“Right now we are in the 2nd year of a two year legislative cycle which means that even though AB988 did not pass last year, it is still alive. We have until the end of this year to pass this version of the bill – I am confident that we will succeed. The primary way to get involved is to write letters and to show up in committee and offer testimony in support of AB988. If you send me your email, I’ll keep you apprised of AB988 status. We will let you know when we are looking for special support as well as when hearing dates are set.”
Email email@example.com to learn more about AB988.
Following Tara, Taun Hall – mother of Miles Hall, spoke.
“Thank you guys for having me here. It is so important to have these conversations. That is why I speak so much. I want people to understand what happened to my son so they might share their own personal stories and we can grow as a group – to make sure we move in the right direction – to create change.”
“And I appreciate the work you are doing and that you care and that social justice in important to you. Together as a community and as people we are strong – we are strong together and that is Miles’ story.“
“I’m going to tell you about my beautiful son Miles. Unfortunately, he was shot and killed on June 2, 2019 while experiencing a mental health emergency. We called for help. He should have been treated with compassion and care but he was treated like a criminal. Our call was answered with deadly bullets within 30 seconds of arrival. If we had 988, we would have had other options. This phone number is so important to the safety of so many people.”
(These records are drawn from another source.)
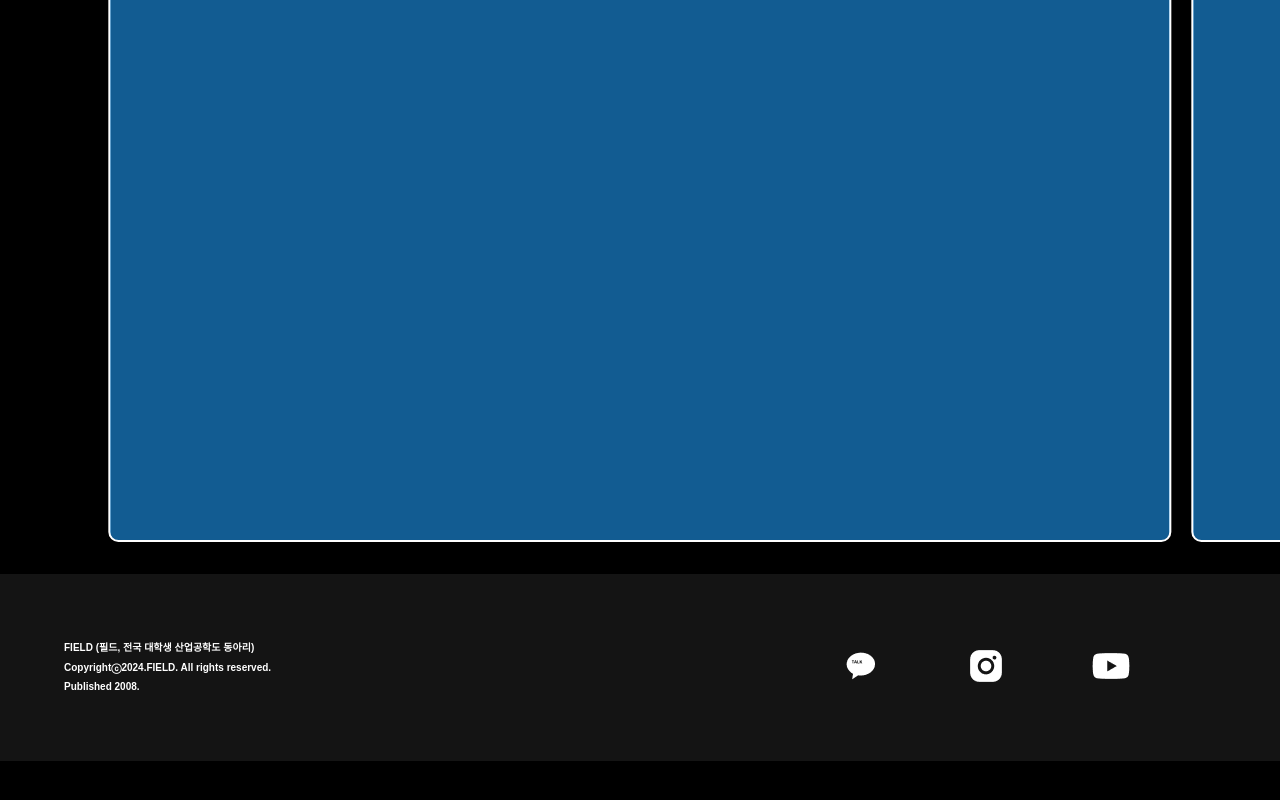
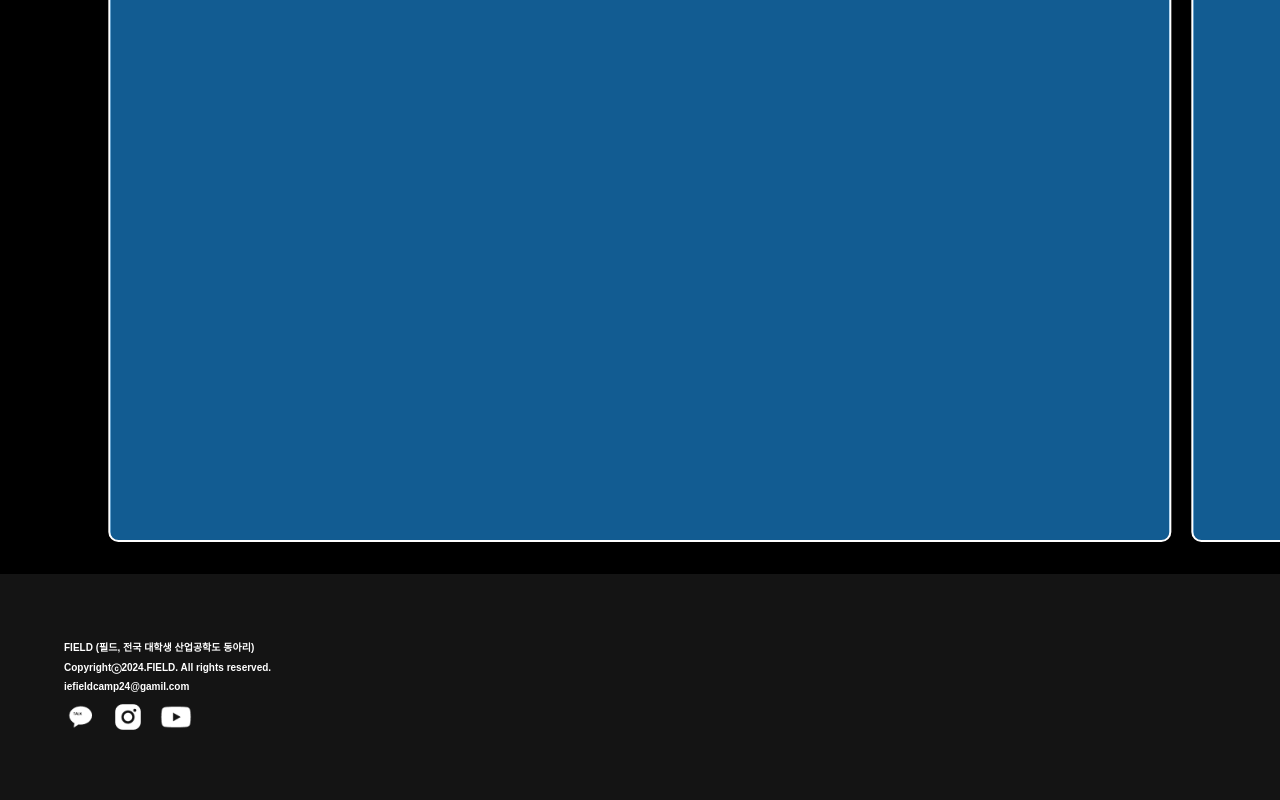
Before and after one commit to bobob0311/Field_website, a React (Vite) app: page / in a window 1280 px wide. Shown: the part 7806-8606 px from the top of the page. Before the commit the page ends 8567 px from the top, so only its background shows below. Built offline with nearby package versions, Linux system fonts and the light colour scheme; a web font is replaced by a local one.

Commit message:
:sparkles: Footer 이메일 추가
footer 이메일 추가

```diff
--- a/src/layout/Footer/Footer.jsx
+++ b/src/layout/Footer/Footer.jsx
@@ -1,8 +1,9 @@
 import styled from 'styled-components';
+import theme from '../../theme';
 
 const FooterArea = styled.footer`
   display: flex;
-  justify-content: space-between;
+  flex-direction: column;
   margin: 1rem 0 0 0;
   width: 90%;
   background: #141414;
@@ -16,23 +17,31 @@ const FooterContent = styled.span`
 `;
 
 const FooterImg = styled.img`
-  width: 2.5rem;
-  height: 2.5rem;
+  width: 2rem;
+  height: 2rem;
 `;
 
 const ContentWrapper = styled.p`
   display: flex;
   flex-direction: column;
+  margin: 0 0 0.5rem 0;
 `;
 
 const ImgWrapper = styled.div`
   display: flex;
-  align-items: center;
-  width: 40%;
-  justify-content: space-evenly;
+  width: 30rem;
 `;
 
-const ImgLink = styled.a``;
+const ImgLink = styled.a`
+  margin: 0 1rem 0 0;
+`;
+
+const AddressLink = styled.a`
+  text-decoration: none;
+  color: ${theme.colors.white};
+  font-size: 0.625rem;
+  font-weight: 600;
+`;
 
 export default function Footer() {
   return (
@@ -40,7 +49,9 @@ export default function Footer() {
       <ContentWrapper>
         <FooterContent>FIELD (필드, 전국 대학생 산업공학도 동아리)</FooterContent>
         <FooterContent>Copyrightⓒ2024.FIELD. All rights reserved.</FooterContent>
-        <FooterContent> Published 2008.</FooterContent>
+        <address>
+          <AddressLink href='iefieldcamp24@gamil.com'>iefieldcamp24@gamil.com</AddressLink>
+        </address>
       </ContentWrapper>
       <ImgWrapper>
         <ImgLink href='/contact'>
```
“Miles was the kind of person you would want to know. He was thoughtful. He was gentle. He was kind. He was compassionate. And he struggled with mental illness for years. But he also a self-taught musician who made his own rap beats, who learned to play the piano, the guitar and he was adored by his family and friends.”
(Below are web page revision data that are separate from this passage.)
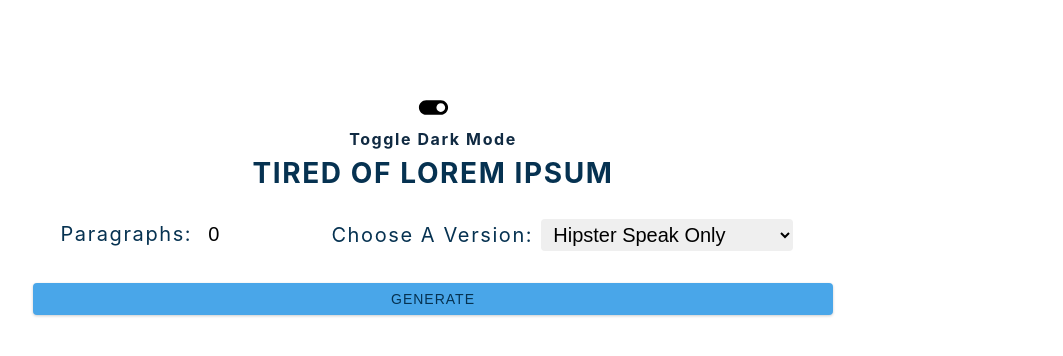
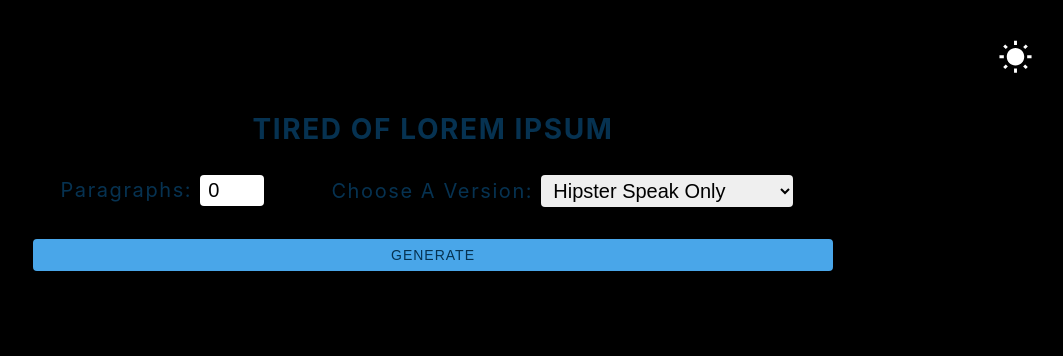
Before and after one commit to stephin007/lorem-ipsum, a React (Create React App) app: page / in a window 1280 px wide. Shown: the top 356 px of the page, without its empty margins (207-1270 px from the left). Built offline with nearby package versions, Linux system fonts and the light colour scheme.

Commit message:
darkMode fixed :hammer:

```diff
--- a/package.json
+++ b/package.json
@@ -11,6 +11,7 @@
     "react": "^17.0.2",
     "react-dom": "^17.0.2",
     "react-scripts": "4.0.3",
+    "styled-components": "^5.3.0",
     "web-vitals": "^1.0.1"
   },
   "scripts": {
--- a/src/App.js
+++ b/src/App.js
@@ -1,7 +1,14 @@
-import React, { useState, useEffect } from "react";
+import React, { useState } from "react";
+import styled from "styled-components";
+import WbSunnyIcon from "@material-ui/icons/WbSunny";
+import Brightness2Icon from "@material-ui/icons/Brightness2";
 import "./DarkStyles/DarkStyle.css";
-import ToggleOffIcon from "@material-ui/icons/ToggleOff";
-import ToggleOnIcon from "@material-ui/icons/ToggleOn";
+
+const ThemeIcons = styled.div`
+  display: flex;
+  justify-content: flex-end;
+  padding: 30px;
+`;
 
 function App() {
   const [count, setCount] = useState(0);
@@ -9,7 +16,6 @@ function App() {
   const [type, setType] = useState("hipster-latin");
   const [showLoading, setShowLoading] = useState(false);
   const [dark, setDark] = useState(true);
-  const [theme, setTheme] = useState("");
 
   const handleSubmit = async (e) => {
     // starts showing loading gif once submit is clicked
@@ -37,25 +43,18 @@ function App() {
     }
   };
 
-  useEffect(() => {
-    localStorage.setItem("theme", JSON.stringify(dark));
-    const data = localStorage.getItem("theme");
-    setTheme(data);
-  }, []);
-
   return (
     <React.Fragment>
-      {dark === false ? (
+      {dark === true ? (
         <div className="app__dark">
-          <section className="section-center">
-            <ToggleOffIcon
-              onClick={() => {
-                setDark(true);
-              }}
+          <ThemeIcons>
+            <WbSunnyIcon
               fontSize="large"
-              style={{ color: "white" }}
+              style={{ cursor: "pointer", color: "white" }}
+              onClick={() => setDark(false)}
             />
-            <h4>Toggle Dark mode</h4>
+          </ThemeIcons>
+          <section className="section-center" style={{ marginTop: 10 }}>
             <h3>tired of lorem ipsum</h3>
             <form className="lorem-form" onSubmit={handleSubmit}>
               <div className="cont">
@@ -107,16 +106,14 @@ function App() {
         </div>
       ) : (
         <div className="app__light">
-          <section className="section-center">
-            <ToggleOnIcon
-              onClick={() => {
-                setDark(false);
-              }}
+          <ThemeIcons>
+            <Brightness2Icon
               fontSize="large"
-              style={{ color: "black" }}
+              style={{ cursor: "pointer" }}
+              onClick={() => setDark(true)}
             />
-            <h4>Toggle Dark mode</h4>
-
+          </ThemeIcons>
+          <section className="section-center" style={{ marginTop: 10 }}>
             <h3>tired of lorem ipsum</h3>
             <form className="lorem-form" onSubmit={handleSubmit}>
               <div className="cont">
--- a/src/DarkStyles/DarkStyle.css
+++ b/src/DarkStyles/DarkStyle.css
@@ -2,10 +2,12 @@
   background-color: black;
   padding: 10px;
   height: 100vh;
+  transition: all 0.25s linear;
 }
 
 .app__light {
   background-color: white;
   padding: 10px;
   height: 100vh;
+  transition: all 0.25s linear;
 }
```
Also changed, not shown: 1 other file (tests, documents, lock files or other folders).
“We did everything we could to get him help – there were so many roadblocks. I took a 12 week class offered by Nami – it was Family Mental Health 101 and I made sure that law enforcement knew who Miles was. I thought that the police and I were building a relationship together. That if they knew that my black son lived in this neighborhood that they would make sure he was cared for with compassion. I just thought that if they knew him—he had grown up here for 18 years—that they would take care of him. Unfortunately, that was not the case.”
“At the hospital I knew the moment Miles was pronounced dead that this was my life’s work. I had to make sure that this didn’t happen to another family. I know this new bill is going to make a difference and change the course of so many people and so many generations. My son Miles is part of this movement. Unfortunately his death has brought us here.”
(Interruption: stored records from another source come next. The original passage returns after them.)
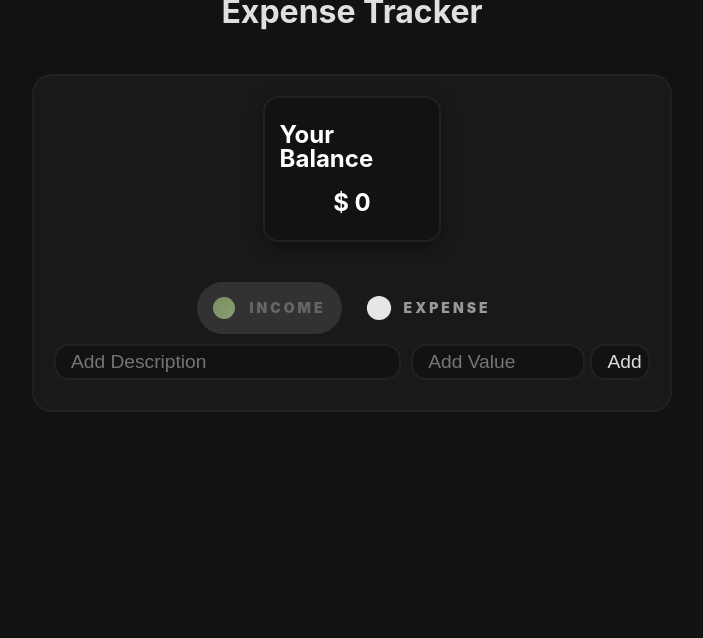
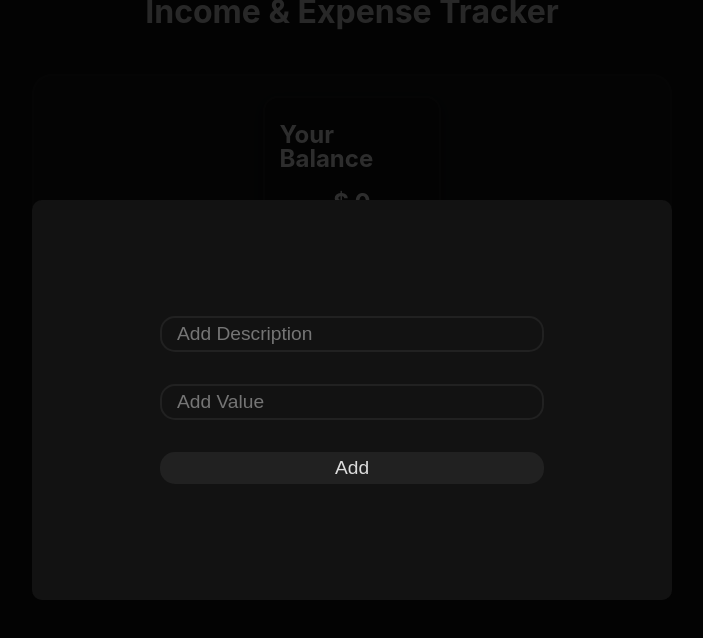
Before and after one commit to emircandemr/Vue-Protein-Patika-Bootcamp, a Vue app in the folder Income_Tracker/: page / in a window 1280 px wide. Both pictures are taken after a click on the label "INCOME". Shown: the top 638 px of the page, without its empty margins (288-991 px from the left). Built offline with nearby package versions, Linux system fonts and the light colour scheme.

Commit message:
created Modal and store updated

```diff
--- a/Income_Tracker/src/App.vue
+++ b/Income_Tracker/src/App.vue
@@ -6,7 +6,7 @@ import Dashboard from "./components/Dashboard.vue"
 </script>
 
 <template>
-  <h1>Expense Tracker</h1>
+  <h1>Income & Expense Tracker</h1>
   <div class="container" >
     <Balance />
     <div class="container--content">
--- a/Income_Tracker/src/Vuex/store.js
+++ b/Income_Tracker/src/Vuex/store.js
@@ -1,10 +1,10 @@
-import { ref } from 'vue';
 import {createStore} from 'vuex'
 
 const store = createStore({
 
     state : {
         balance : 0,
+        isModalActive : false,
         incomeList : [],
     },
 
@@ -17,6 +17,9 @@ const store = createStore({
             const totalExpense = expense.reduce((acc, item) => acc + item, 0);
             state.balance = totalIncome - totalExpense;
         },
+        changeModalState (state){
+            state.isModalActive = !state.isModalActive;
+        },
         deleteIncomeList(state,payload){
             const selected = state.incomeList.filter((item) => item.id === payload);
             console.log(selected);
@@ -28,6 +31,14 @@ const store = createStore({
                 state.balance = state.balance + selected[0].amount}
             state.incomeList =  state.incomeList.filter((item) => item.id !== payload)
 
+        },
+        editIncomeList(state,payload){
+            const selected = state.incomeList.filter((item) => item.id === payload.id);
+            if(selected[0].type == 'Income'){
+                state.balance = state.balance - selected[0].amount + payload.amount}
+            else{
+                state.balance = state.balance + selected[0].amount - payload.amount}
+            state.incomeList =  state.incomeList.map((item) => item.id === payload.id ? payload : item)
         }
     },
 })
--- a/Income_Tracker/src/components/Dashboard.vue
+++ b/Income_Tracker/src/components/Dashboard.vue
@@ -1,9 +1,9 @@
 <script setup>
-    import { ref,reactive } from 'vue'
+    import { ref } from 'vue'
     import RadioBox from './RadioBox.vue';
+    import ModalComp from './Modal/Modal.vue';
+
     import {useStore} from "vuex"
-    import { computed } from "vue";
-
     const store = useStore()
 
     const radioName = ref(
@@ -14,24 +14,13 @@
     )
 
     const radioType = ref("")
-    const text = ref("")
-    const amount = ref("")
+
 
     const selectType = (type) => {
         radioType.value = type
+        store.commit("changeModalState")
     }
 
-    const addList = () => {
-        const list = {
-            id: Math.floor(Math.random() * 100000000),
-            text: text.value,
-            amount: +amount.value,
-            type: radioType.value
-        };
-        text.value = ""
-        amount.value = ""
-        store.commit("addIncomeList", {list, radioType} )
-        }
 
 </script>
 
@@ -40,11 +29,9 @@
     <div class="dashboard__type">
         <RadioBox v-for="name in radioName" :type="name" @onSelect="selectType"></RadioBox>
     </div>
-    <div class="dashboard__input">
-        <input v-model="text" class="dashboard__input__text" type="text" placeholder="Add Description" />
-        <input v-model="amount" class="dashboard__input__value" type="text" placeholder="Add Value" />
-        <button @click="addList" class="dashboard__input__btn">Add</button>
-    </div>
+    <Teleport to="body">
+        <ModalComp :radioType="radioType" />
+    </Teleport>
   </div>
 
 </template>
--- a/Income_Tracker/src/components/Input.vue
+++ b/Income_Tracker/src/components/Input.vue
@@ -1,6 +1,7 @@
 <script setup>
   import {useStore} from "vuex"
   import { ref, computed } from 'vue'
+  import ModalComp from "./Modal/Modal.vue";
 
   const store = useStore()
   const incomeList = computed( () => store.state.incomeList)
@@ -8,6 +9,11 @@
   const destroy = (id) => {
     console.log(id)
     store.commit("deleteIncomeList",id)
+  }
+
+  const edit = (id) => {
+    console.log(id)
+    store.commit("changeModalState")
   }
 
 </script>
@@ -19,14 +25,17 @@
     </div>
     <div class="input__value">
        <span class="input__value--text">$ {{item.amount}}</span>
-       <span class="material-symbols-outlined">
-      edit
+       <span class="material-symbols-outlined" @click="edit(item.id)">
+          edit
       </span>
        <span class="material-symbols-outlined" @click="destroy(item.id)" >
           close
       </span>
     </div>
   </div>
+  <Teleport to="body">
+        <ModalComp :radioType="radioType" > </ModalComp>
+    </Teleport>
 </template>
 
 
--- /dev/null
+++ b/Income_Tracker/src/components/Modal/Modal.vue
@@ -0,0 +1,116 @@
+<script setup>
+    import { ref ,computed} from 'vue'
+    import {useStore} from "vuex"
+    const store = useStore()
+
+    const props = defineProps(["radioType"])
+
+    const text = ref("")
+    const amount = ref("")
+
+    const modalState = computed(() => store.state.isModalActive)
+
+    const addList = () => {
+        const list = {
+            id: Math.floor(Math.random() * 100000000),
+            text: text.value,
+            amount: +amount.value,
+            type: props.radioType,
+        };
+        text.value = ""
+        amount.value = ""
+        store.commit("addIncomeList", {list, radioType : props.radioType} )
+        store.commit("changeModalState")
+        }
+
+</script>
+
+<template>
+    <div v-if="modalState" class="modal">
+        <div class="modal--layer"></div>
+        <div class="modal--content">
+            <h2>{{props.radioType}}</h2>
+            <input v-model="text" class="modal--content__text" type="text" placeholder="Add Description" />
+            <input v-model="amount" class="modal--content__value" type="text" placeholder="Add Value" />
+            <button @click="addList" class="modal--content__btn">Add</button>
+        </div>
+    </div>
+</template>
+
+<style lang="scss" scoped>
+
+    .modal{
+        width: 100%;
+        height: 100%;
+        position: fixed;
+        top: 0;
+        left: 0;
+        z-index: 99;
+        transition: all 0.3s ease-in-out;
+
+
+        &--layer{
+            width: 100%;
+            height: 100%;
+            background-color: rgba(0, 0, 0, 0.582);
+            transition: all 0.3s ease-in-out;
+        }
+
+        &--content{
+            width: 50%;
+            height: 50%;
+            background-color: #121212;
+            position: absolute;
+            top: 50%;
+            left: 50%;
+            transform: translate(-50%, -50%);
+            border-radius: 10px;
+            display: flex;
+            flex-direction: column;
+            justify-content: center;
+            align-items: center;
+            transition: all 0.3s ease-in-out;
+
+            &__text{
+                width: 60%;
+                border: none;
+                background-color: #121212;
+                border: 2px solid #212121;
+                border-radius: 15px;
+                padding: 5px 15px;
+                font-size: 1.2rem;
+                color: #dcdcdc;
+                outline: none;
+                margin: 2rem 0px;
+            }
+
+            &__value{
+                width: 60%;
+                border: none;
+                background-color: #121212;
+                border: 2px solid #212121;
+                border-radius: 15px;
+                padding: 5px 15px;
+                font-size: 1.2rem;
+                color: #dcdcdc;
+                outline: none;
+            }
+
+            &__btn{
+                width: 60%;
+                margin: 2rem 0px;
+                border: none;
+                background-color: #212121;
+                border-radius: 15px;
+                padding: 5px 15px;
+                font-size: 1.2rem;
+                color: #dcdcdc;
+                outline: none;
+                cursor: pointer;
+            }
+
+        }
+
+    }
+
+</style>
```
Also changed, not shown: Income_Tracker/src/service/local.js (added, +15 -0 lines).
“It is so hard to tell Miles’ story. I tell it all the time and I always wish that it would be different – that the outcome would be different. But it is always the same. It is reality for so many and that is why I work so hard to see that his story is told.”
Learn more: https://www.justiceformileshall.org/ab-988
Watch the full WAG Session with Tara and Taun.
Taun tells the story of June 2, 2019 and much more about her journey since that day:
Call or email your state senator and urge him/her to support AB988.
Miles would have been 26 years old February 15, 2022.
An alarming afterword: Police Departments report that during Covid, they had significant (upwards of 80%) increases in 911 calls for Welfare and Institution Code 5150 commitments. Most concerning, close to 40% of these were for juveniles. Disengagement, uncertainty, fear, mistreatment, drugs, anxiety, depression – all are risk factors for youth suicide. The Trevor Project estimates that one LGBTQ youth between 13 -24 attempts suicide every 45 seconds in the United States. This is not acceptable. The good news: It has been shown that improving access to mental health resources for families and communities can help prevent youth suicide. Encouraging honest conversation and reducing the stigma of needing and asking for help is what AB-988 is all about.